Companies continually confront the exposure and expense attendant to electronically-stored information (ESI) in litigation. Clients used to worry about a single “smoking gun” document in discovery. Now, the sheer volume of ESI companies often must produce can be crippling, even in cases with relatively little risk or merit. Legally-imposed preservation requirements can foist enormous burden and expense on businesses even before litigation ensues.
Courts, regulators and legislators have provided limited relief. Proposed amendments to the Federal Rules of Civil Procedure, intended to narrow discovery and provide for greater proportionality between litigation expense and exposure, present some potential relief. But the amendments go only so far, and of course provide no relief for proceedings in other forums. So what are companies to do? The solution lies with appropriate self-help.
Volume often is the primary driver of expense and burden in litigation, but fortunately, it largely is within a company’s control. Although some ESI is subject to certain legal preservation requirements, such as Sarbanes Oxley and pending or anticipated litigation, much of a company’s ESI — indeed, perhaps the vast majority — at any given moment need not be preserved except for genuine business purposes. Businesses can dramatically cut cost and risk in litigation by adopting, and more importantly enforcing, appropriate document retention policies that ensure the routine destruction of all ESI that need not be maintained for legal or business purposes. With auto-deletion of ESI (except for data required to be preserved), employees need not be entrusted — or burdened — with routinely cleaning out their otherwise cluttered and growing mail boxes. Short time periods (e.g., 30 days) and small size limitations (e.g., megabytes, not gigabytes) are key. The same is true for archived and disaster-recovery data. Periodic compliance audits help ensure that companies do not learn of ESI hoarders only in litigation.
Litigation-readiness plans also can be very valuable. Some courts have sanctioned parties for discovery failures just for negligence. Identifying sources of potentially relevant data, assigning responsibility for preservation, collection, and production tasks, and describing the workflow for compliance before litigation arises can help avoid costly missteps.
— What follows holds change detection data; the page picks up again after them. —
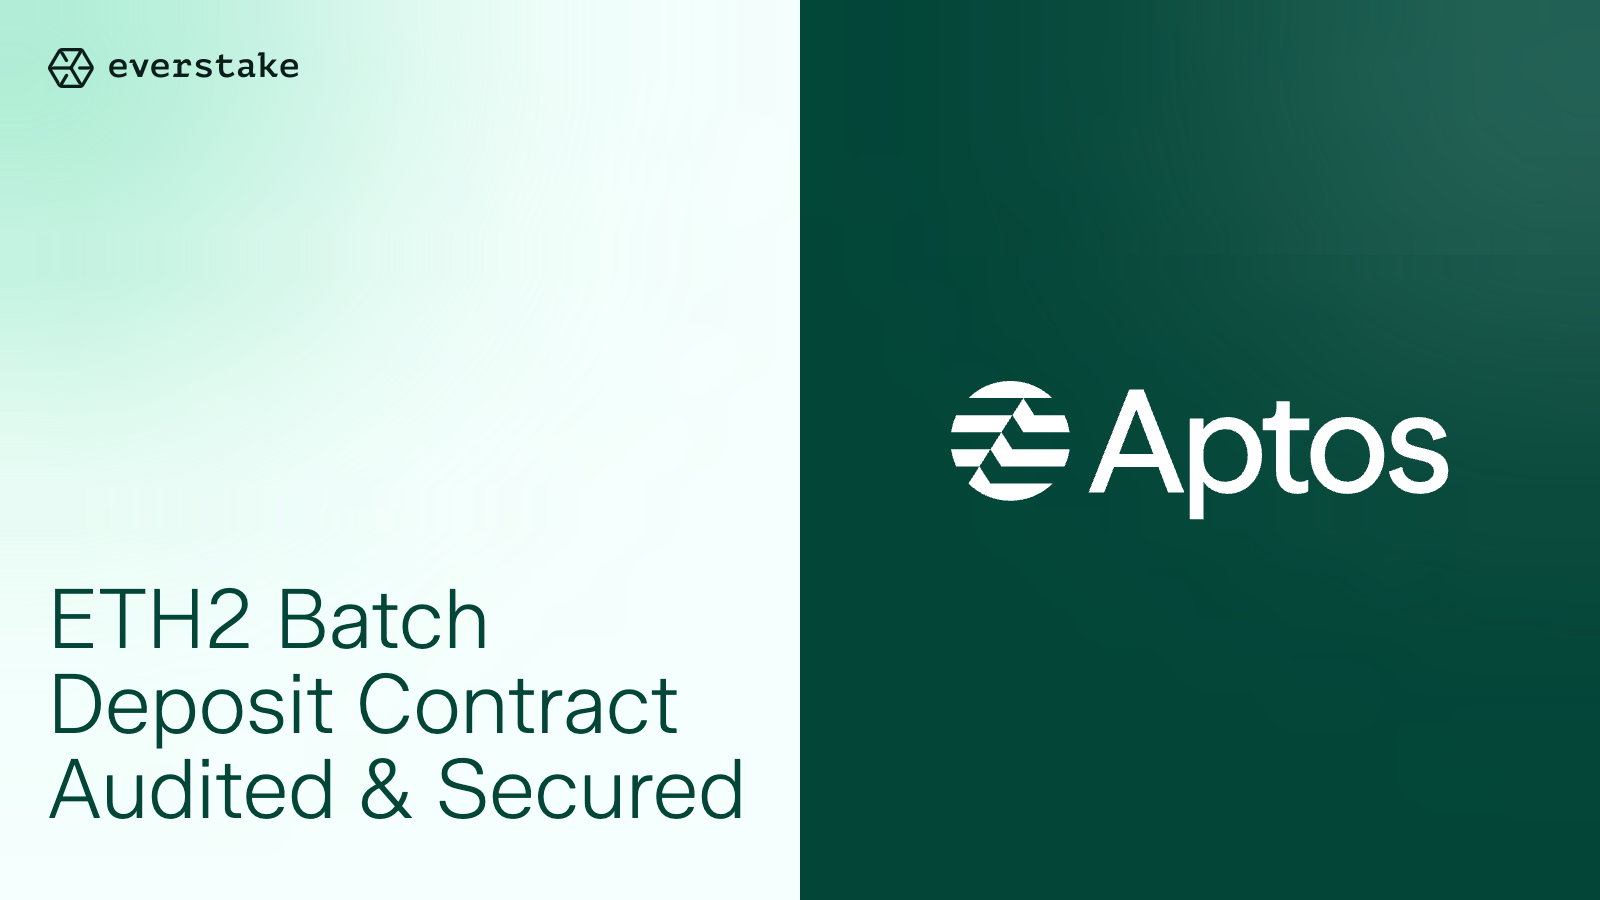
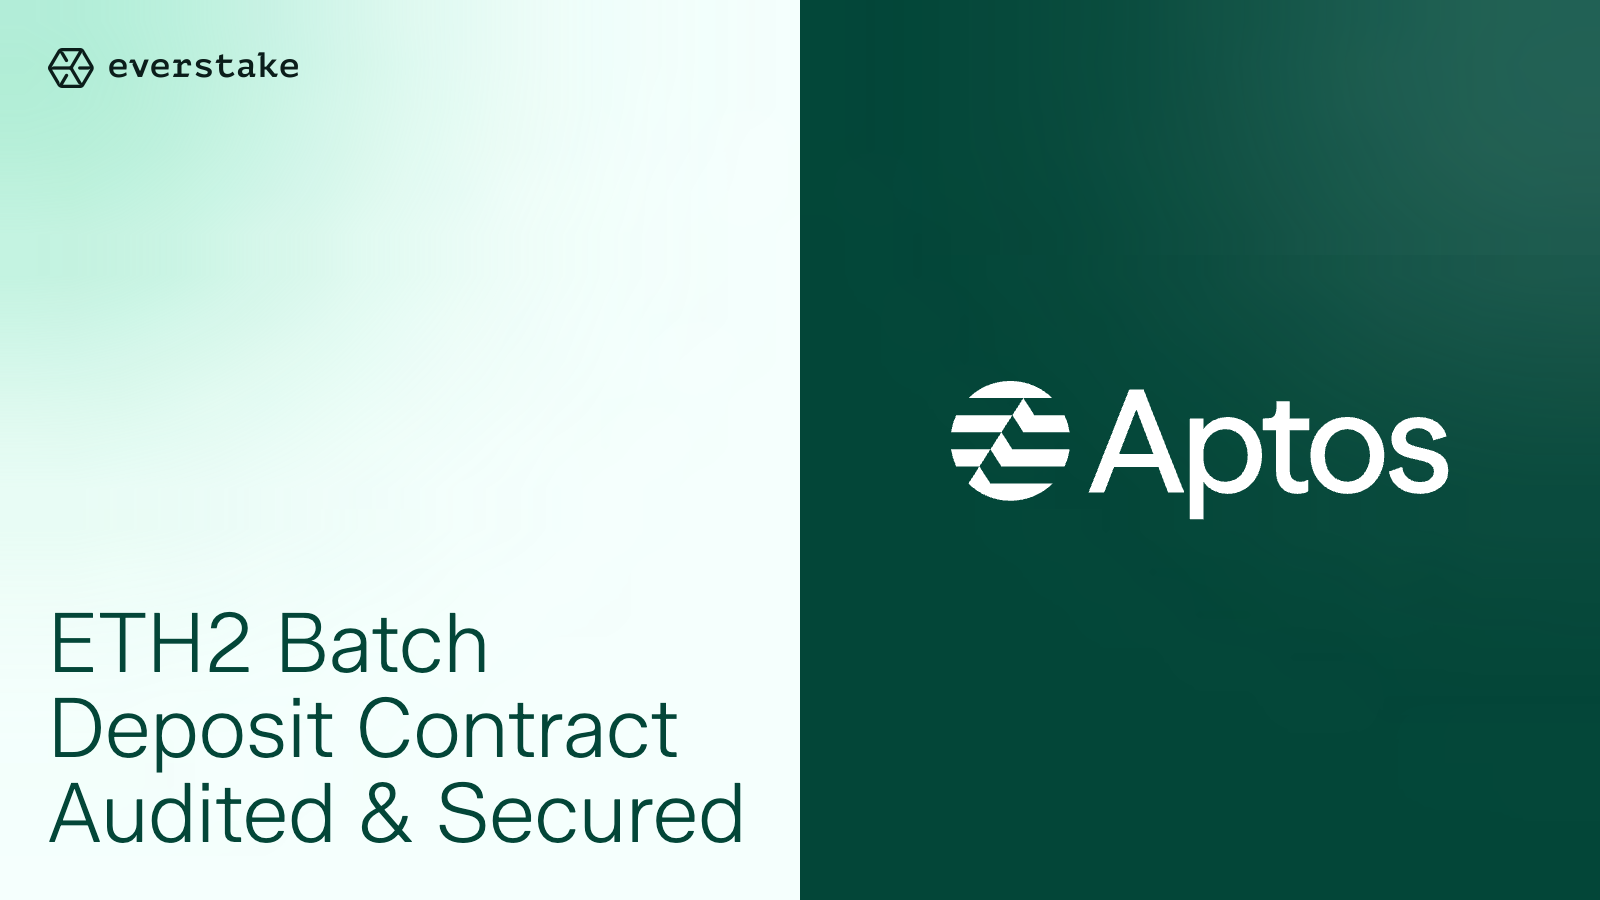
Fix text alignment: titles now bottom-aligned in all templates
- All title containers use flex-end to anchor text to bottom
- Short text (2 words) stays at same bottom position as long text
- Centered templates (1-4, 12) keep justify-content:center
- Regenerated all 21 preview images
- Added feedback memory for this rule

Changed region(s): [[0.0312, 0.6533, 0.4688, 0.9333]]

diff --git a/src/templates/templates.js b/src/templates/templates.js
@@ -228,7 +228,7 @@ function typeAPR({ title, subtitle, partnerLogo }) {
       ${subtitle ? `<div style="position:absolute;left:82px;top:513px;z-index:5;font-weight:500;font-size:44px;color:#7b9690;">${subtitle}</div>` : ''}
 
       <!-- Title: Figma x=82 y=586, 112px, weight 250, max-width 810px -->
-      <div id="title-container" style="position:absolute;left:82px;top:586px;width:810px;height:272px;z-index:5;">
+      <div id="title-container" style="position:absolute;left:82px;top:586px;width:810px;height:272px;z-index:5;display:flex;flex-direction:column;justify-content:flex-end;">
         <div id="title" style="font-weight:200;font-size:112px;line-height:1.04;color:#034638;">${title}</div>
       </div>
 
@@ -401,7 +401,7 @@ function template5({ title, subtitle, partnerLogo }) {
       ${subtitle ? `<div style="position:absolute;left:56px;top:580px;z-index:5;font-weight:500;font-size:20px;letter-spacing:0.1em;text-transform:uppercase;">${subtitle}</div>` : ''}
 
       <!-- Title: x=56 y=644, 96px w200, max-width 700px with auto-fit -->
-      <div id="title-container" style="position:absolute;left:56px;top:644px;width:700px;height:220px;z-index:5;">
+      <div id="title-container" style="position:absolute;left:56px;top:644px;width:700px;height:220px;z-index:5;display:flex;flex-direction:column;justify-content:flex-end;">
         <div id="title" style="font-weight:200;font-size:96px;line-height:1.04;">${title}</div>
       </div>
 
@@ -452,7 +452,7 @@ function template6({ title, subtitle, partnerLogo }) {
       ${subtitle ? `<div style="position:absolute;left:856px;top:521px;z-index:5;font-weight:500;font-size:20px;letter-spacing:0.1em;text-transform:uppercase;">${subtitle}</div>` : ''}
 
       <!-- Title: x=856 y=577, 86px w200, max-width 688px with auto-fit -->
-      <div id="title-container" style="position:absolute;left:856px;top:577px;width:688px;height:280px;z-index:5;">
+      <div id="title-container" style="position:absolute;left:856px;top:577px;width:688px;height:280px;z-index:5;display:flex;flex-direction:column;justify-content:flex-end;">
         <div id="title" style="font-weight:200;font-size:86px;line-height:1.08;">${title}</div>
       </div>
     </div>
@@ -486,7 +486,7 @@ function template7({ title, subtitle, partnerLogo }) {
       ${subtitle ? `<div style="position:absolute;left:48px;top:494px;z-index:5;font-weight:500;font-size:28px;color:#f5fffd;">${subtitle}</div>` : ''}
 
       <!-- Title: x=48 y=560, 140px w250, white, auto-fit -->
-      <div id="title-container" style="position:absolute;left:48px;top:560px;width:700px;height:300px;z-index:5;">
+      <div id="title-container" style="position:absolute;left:48px;top:560px;width:700px;height:300px;z-index:5;display:flex;flex-direction:column;justify-content:flex-end;">
         <div id="title" style="font-weight:200;font-size:140px;line-height:1.04;color:#f5fffd;">${title}</div>
       </div>
 
@@ -531,7 +531,7 @@ function template8({ title, subtitle, partnerLogo }) {
       ${subtitle ? `<div style="position:absolute;left:48px;top:530px;z-index:5;font-weight:500;font-size:20px;letter-spacing:0.1em;text-transform:uppercase;">${subtitle}</div>` : ''}
 
       <!-- Title: x=48 y=576, 88px, auto-fit -->
-      <div id="title-container" style="position:absolute;left:48px;top:576px;width:704px;height:280px;z-index:5;">
+      <div id="title-container" style="position:absolute;left:48px;top:576px;width:704px;height:280px;z-index:5;display:flex;flex-direction:column;justify-content:flex-end;">
         <div id="title" style="font-weight:200;font-size:88px;line-height:1.04;">${title}</div>
       </div>
 
@@ -596,7 +596,7 @@ function template10({ title, partnerLogo }) {
       <img src="${everstakeLogo}" style="position:absolute;top:90px;left:82px;height:40px;z-index:10;" />
 
       <!-- Title: x=82 y=544, 132px, white, auto-fit -->
-      <div id="title-container" style="position:absolute;left:82px;top:544px;width:663px;height:274px;z-index:5;">
+      <div id="title-container" style="position:absolute;left:82px;top:544px;width:663px;height:274px;z-index:5;display:flex;flex-direction:column;justify-content:flex-end;">
         <div id="title" style="font-weight:200;font-size:132px;line-height:1.04;">${title}</div>
       </div>
 
@@ -628,7 +628,7 @@ function template11({ title, subtitle, partnerLogo1, partnerLogo2, partnerLogo3 
       <img src="${bgSrc}" style="position:absolute;top:0;left:0;width:1600px;height:900px;z-index:0;" />
 
       <!-- Title: x=82 y=478, 86px -->
-      <div id="title-container" style="position:absolute;left:82px;top:478px;width:810px;height:267px;z-index:5;">
+      <div id="title-container" style="position:absolute;left:82px;top:478px;width:810px;height:267px;z-index:5;display:flex;flex-direction:column;justify-content:flex-end;">
         <div id="title" style="font-weight:200;font-size:86px;line-height:1.08;">${title}</div>
       </div>
 
@@ -677,7 +677,7 @@ function template12({ title, subtitle, partnerLogo1, partnerLogo2, partnerLogo3 
       <img src="${bgSrc}" style="position:absolute;top:0;left:0;width:1600px;height:900px;z-index:0;" />
 
       <!-- Title: x=82 y=478, 86px, white -->
-      <div id="title-container" style="position:absolute;left:82px;top:478px;width:810px;height:267px;z-index:5;">
+      <div id="title-container" style="position:absolute;left:82px;top:478px;width:810px;height:267px;z-index:5;display:flex;flex-direction:column;justify-content:flex-end;">
         <div id="title" style="font-weight:200;font-size:86px;line-height:1.08;">${title}</div>
       </div>
 
@@ -738,7 +738,7 @@ function template13({ title, subtitle, partnerLogo, cryptoIcon }) {
       ${subtitle ? `<div style="position:absolute;left:82px;top:468px;z-index:5;font-weight:500;font-size:22px;letter-spacing:0.05em;">${subtitle}</div>` : ''}
 
       <!-- Title: x=82 y=518, 96px, auto-fit -->
-      <div id="title-container" style="position:absolute;left:82px;top:518px;width:654px;height:300px;z-index:5;">
+      <div id="title-container" style="position:absolute;left:82px;top:518px;width:654px;height:300px;z-index:5;display:flex;flex-direction:column;justify-content:flex-end;">
         <div id="title" style="font-weight:200;font-size:96px;line-height:1.04;">${title}</div>
       </div>
 
@@ -782,7 +782,7 @@ function template14({ title, subtitle, partnerLogo }) {
       ${subtitle ? `<div style="position:absolute;left:855px;top:470px;z-index:5;font-weight:500;font-size:20px;letter-spacing:0.1em;text-transform:uppercase;">${subtitle}</div>` : ''}
 
       <!-- Title: x=855 y=526, 96px, auto-fit -->
-      <div id="title-container" style="position:absolute;left:855px;top:526px;width:655px;height:300px;z-index:5;">
+      <div id="title-container" style="position:absolute;left:855px;top:526px;width:655px;height:300px;z-index:5;display:flex;flex-direction:column;justify-content:flex-end;">
         <div id="title" style="font-weight:200;font-size:96px;line-height:1.04;">${title}</div>
       </div>
     </div>
@@ -809,7 +809,7 @@ function template15({ title, subtitle, partnerLogo }) {
       <img src="${everstakeLogo}" style="position:absolute;top:90px;left:82px;height:40px;z-index:10;" />
 
       <!-- Title: x=82 y=493, 83px, auto-fit -->
-      <div id="title-container" style="position:absolute;left:82px;top:493px;width:663px;height:258px;z-index:5;">
+      <div id="title-container" style="position:absolute;left:82px;top:493px;width:663px;height:258px;z-index:5;display:flex;flex-direction:column;justify-content:flex-end;">
         <div id="title" style="font-weight:200;font-size:83px;line-height:1.04;">${title}</div>
       </div>
 
@@ -860,7 +860,7 @@ function template16({ title, partnerLogo, cryptoIcon }) {
       </div>
 
       <!-- Title: x=855 y=530, 92px, auto-fit -->
-      <div id="title-container" style="position:absolute;left:855px;top:530px;width:647px;height:288px;z-index:5;">
+      <div id="title-container" style="position:absolute;left:855px;top:530px;width:647px;height:288px;z-index:5;display:flex;flex-direction:column;justify-content:flex-end;">
         <div id="title" style="font-weight:200;font-size:92px;line-height:1.04;">${title}</div>
       </div>
     </div>
@@ -884,7 +884,7 @@ function template17({ title, partnerLogo1, partnerLogo2 }) {
       <img src="${bgSrc}" style="position:absolute;top:0;left:0;width:1600px;height:900px;z-index:0;" />
 
       <!-- Title: x=82 y=418, 96px, auto-fit -->
-      <div id="title-container" style="position:absolute;left:82px;top:418px;width:810px;height:400px;z-index:5;">
+      <div id="title-container" style="position:absolute;left:82px;top:418px;width:810px;height:400px;z-index:5;display:flex;flex-direction:column;justify-content:flex-end;">
         <div id="title" style="font-weight:200;font-size:96px;line-height:1.04;">${title}</div>
       </div>
 
@@ -953,7 +953,7 @@ function template18({ title, subtitle, partnerLogo1, partnerLogo2 }) {
       ${subtitle ? `<div style="position:absolute;left:48px;top:379px;z-index:5;font-weight:500;font-size:40px;color:#7b9690;">${subtitle}</div>` : ''}
 
       <!-- Title: x=48 y=448, 96px, white, auto-fit -->
-      <div id="title-container" style="position:absolute;left:48px;top:448px;width:884px;height:400px;z-index:5;">
+      <div id="title-container" style="position:absolute;left:48px;top:448px;width:884px;height:400px;z-index:5;display:flex;flex-direction:column;justify-content:flex-end;">
         <div id="title" style="font-weight:200;font-size:96px;line-height:1.04;color:#f5fffd;">${title}</div>
       </div>
 

diff --git a/src/renderer.js b/src/renderer.js
@@ -42,19 +42,18 @@ async function renderBanner(templateId, params) {
     const maxW = container.offsetWidth;
     let fontSize = parseInt(window.getComputedStyle(title).fontSize) || 111;
 
-    // Temporarily remove flex centering to get true scroll dimensions
+    // Temporarily set to flex-start to measure true content height
     const origJustify = container.style.justifyContent;
     container.style.justifyContent = 'flex-start';
 
     while (fontSize > 40) {
       title.style.fontSize = fontSize + 'px';
-      // Force reflow
       void title.offsetHeight;
       if (container.scrollHeight <= maxH && title.scrollWidth <= maxW) break;
       fontSize -= 2;
     }
 
-    // Restore centering
+    // Restore alignment (flex-end for bottom-aligned, center for centered)
     container.style.justifyContent = origJustify;
   });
Once in litigation, companies can manage expense and exposure through reasonable negotiation and cooperation, or motion practice when facing an uncooperative adversary. Obtaining an early order that specifically describes what must be preserved, and how, can remove the uncertainty that causes companies to over-preserve at unnecessary cost or under-preserve at avoidable risk, or both. The same is true for court-ordered discovery plans that bless significant limitations on discovery, such as ESI source limits, and cost-saving measures, such as advanced technological solutions. Parties also are well-served obtaining a non-waiver order, especially in federal court under Federal Rule of Evidence 502, barring inadvertent privilege waiver (and even allowing intentional disclosure of privileged information without waiver).
Fortunately, technology has helped fill the gap between outmoded legal obligations and virtual warehouses brimming with data. Technology-assisted review (TAR) has proven more accurate, dramatically less expensive, and much faster than traditional manual review — and it has increasing support from the courts. TAR has a variety of uses, such as identifying responsive documents to be produced, privileged documents to be withheld, and confidential information to be redacted. Metadata (or “data about data”) can be used for cost-saving analytics and other applications, such as electronically-generated privilege logs that avoid the cost of tedious manual logs.
The less ESI businesses maintain and the more prepared businesses are for litigation, the less expense and exposure they face in litigation. And by embracing certain solutions, companies can significantly help themselves in ways the courts and rule-makers have not.